Joined
Dec 9, 2017
Location
North Mississippi
Evidently the Confederates found it more difficult to fight for a man they hated more than the enemy! Bragg did not have to make his men hate him as it was his gift.
The Confederate soldiers in the Western Theater deserved better leaders but then so did the Army of the Potomac till they found Meade.
Regards
David
 
Joined
Oct 24, 2019
Location
Texas
Interesting that both Johnston and Bragg were well known to have certain flaws in their personalities. Bragg, more famously, was irritable and difficult to get along with, whereas Johnston had an over rated sense of ego. In Bragg's case, Davis was one of the few people who didn't mind that aspect of Bragg's character; but Johnston rubbed Davis the wrong way early on with his petulant whining about his lower ranking among the original full generals.
"Interesting that both Johnston and Bragg were well known to have certain flaws in their personalities. Bragg, more famously, was irritable and difficult to get along with, whereas Johnston had an over rated sense of ego."

That why I was saying they have comparable resume's.
 
Joined
Oct 24, 2019
Location
Texas

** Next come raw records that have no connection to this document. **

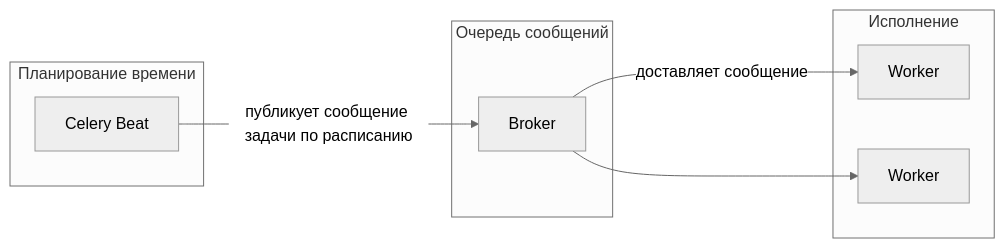
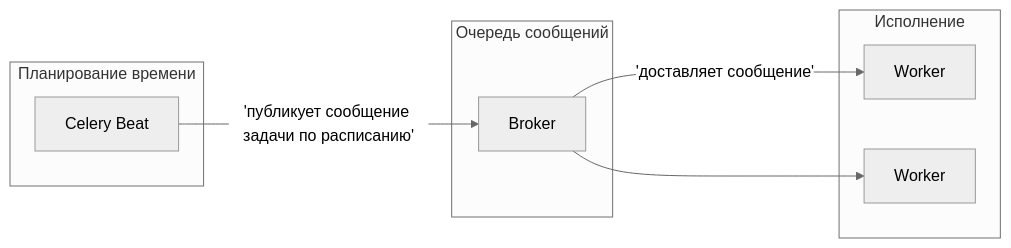
The first of 2 diagrams in directions/services/celery/pact/11_scheduling_i_periodicheskie_zadachi/09_11_skvoznaya_skhema_kto_kogo_zapuskaet.md (DDoSKudya/ai-study-atlas), drawn with Mermaid (neutral theme) before and after one commit. The commit also changed 81 other files, not shown here.

Commit message:
fix(docs): make mermaid diagrams GitHub-compatible across directions content

````diff
--- a/directions/services/celery/pact/11_scheduling_i_periodicheskie_zadachi/09_11_skvoznaya_skhema_kto_kogo_zapuskaet.md
+++ b/directions/services/celery/pact/11_scheduling_i_periodicheskie_zadachi/09_11_skvoznaya_skhema_kto_kogo_zapuskaet.md
@@ -6,16 +6,16 @@
 ```mermaid
 flowchart LR
     subgraph Scheduler["Планирование времени"]
         B["Celery Beat"]
     end
     subgraph Messaging["Очередь сообщений"]
         Q["Broker"]
     end
     subgraph Execution["Исполнение"]
         W1["Worker"]
         W2["Worker"]
     end
-    B -->|"публикует сообщение задачи по расписанию"| Q
-    Q -->|"доставляет сообщение"| W1
+    B -->|'публикует сообщение задачи по расписанию'| Q
+    Q -->|'доставляет сообщение'| W1
     Q --> W2
 ```
````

Marshal skill at controlling an army would involve much more than attack or defend. It means logistical supply, troop movement, ability to coordinate those movements, whether they be lateral, forward or reverse. Johnston had more control I believe, by far.
Lubliner.
That's a good point man.
 
Top